■ What is being asked ■
The records below are split into lines. How many of those lines contain the string "README"? Reply with the number only.

■ Data to use ■
^^^^
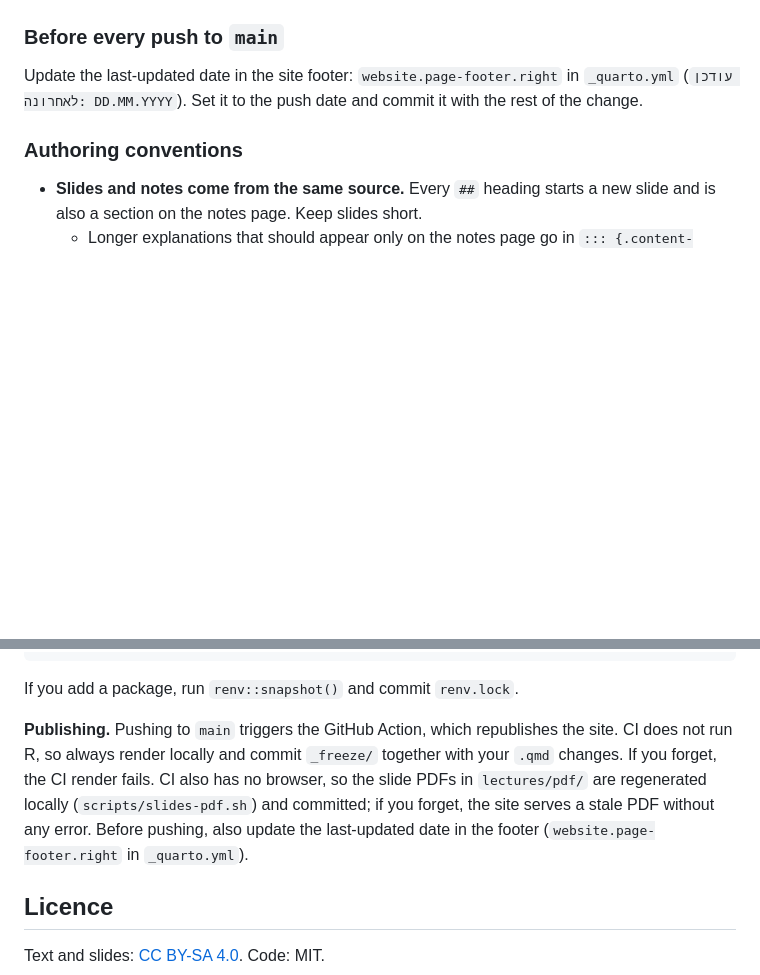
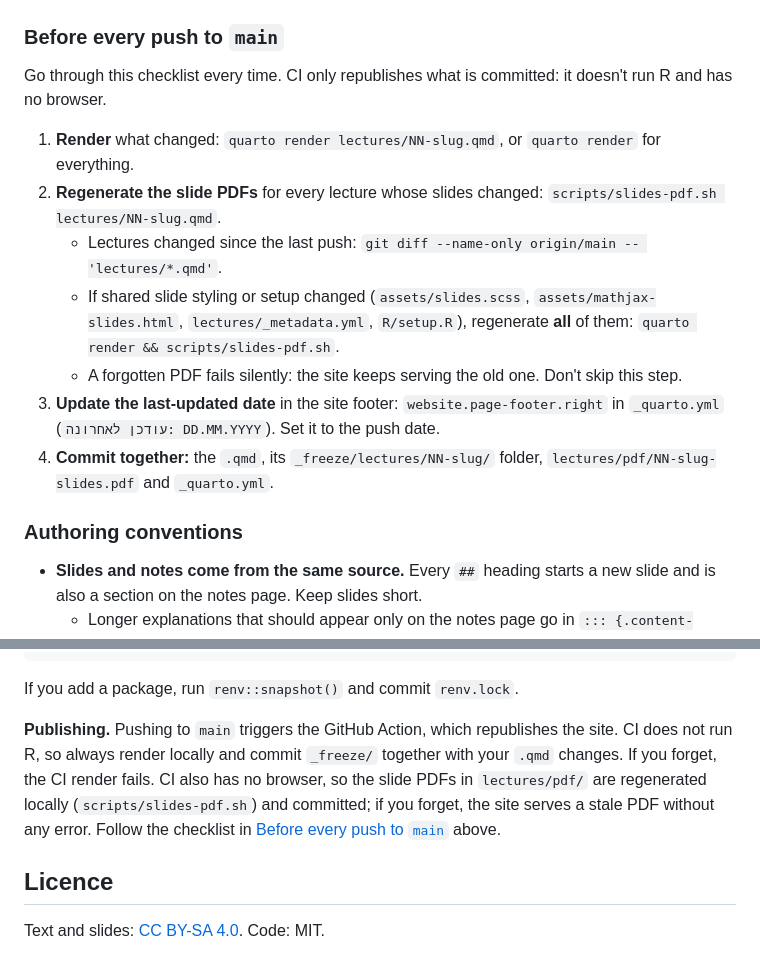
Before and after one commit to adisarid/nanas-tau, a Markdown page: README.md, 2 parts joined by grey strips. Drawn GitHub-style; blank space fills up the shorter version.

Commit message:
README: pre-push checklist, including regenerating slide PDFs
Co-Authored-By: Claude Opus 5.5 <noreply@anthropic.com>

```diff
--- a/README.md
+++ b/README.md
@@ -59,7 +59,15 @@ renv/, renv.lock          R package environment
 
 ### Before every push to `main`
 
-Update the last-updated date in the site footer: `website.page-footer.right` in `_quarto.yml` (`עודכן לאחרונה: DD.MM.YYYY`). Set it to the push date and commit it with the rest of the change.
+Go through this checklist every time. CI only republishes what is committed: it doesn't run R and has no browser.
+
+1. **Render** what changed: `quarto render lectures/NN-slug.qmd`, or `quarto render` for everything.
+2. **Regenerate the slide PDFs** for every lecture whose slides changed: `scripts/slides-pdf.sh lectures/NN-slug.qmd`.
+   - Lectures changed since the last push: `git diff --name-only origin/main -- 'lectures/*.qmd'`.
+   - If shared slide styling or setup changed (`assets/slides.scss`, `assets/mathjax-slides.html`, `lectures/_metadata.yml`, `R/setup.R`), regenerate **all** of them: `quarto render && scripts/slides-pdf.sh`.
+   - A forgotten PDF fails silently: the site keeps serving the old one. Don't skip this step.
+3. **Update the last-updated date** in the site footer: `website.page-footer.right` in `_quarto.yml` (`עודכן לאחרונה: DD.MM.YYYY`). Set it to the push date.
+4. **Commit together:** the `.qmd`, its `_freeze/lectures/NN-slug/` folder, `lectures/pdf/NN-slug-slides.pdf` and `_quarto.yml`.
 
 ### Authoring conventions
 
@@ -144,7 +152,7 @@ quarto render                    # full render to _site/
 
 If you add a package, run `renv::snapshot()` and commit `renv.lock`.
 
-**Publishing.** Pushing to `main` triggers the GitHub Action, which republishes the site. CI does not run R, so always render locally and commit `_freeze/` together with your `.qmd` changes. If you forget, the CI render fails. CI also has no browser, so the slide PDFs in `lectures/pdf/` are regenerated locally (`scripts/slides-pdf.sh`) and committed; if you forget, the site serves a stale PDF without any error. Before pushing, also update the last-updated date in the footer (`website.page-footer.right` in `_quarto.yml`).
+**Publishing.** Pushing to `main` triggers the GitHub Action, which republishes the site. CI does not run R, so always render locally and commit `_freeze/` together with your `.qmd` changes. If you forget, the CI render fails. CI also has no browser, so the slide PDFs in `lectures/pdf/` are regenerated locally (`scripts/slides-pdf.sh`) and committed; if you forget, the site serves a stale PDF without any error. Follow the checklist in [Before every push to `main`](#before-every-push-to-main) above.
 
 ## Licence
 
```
^^^^
■ Expected answer ■
4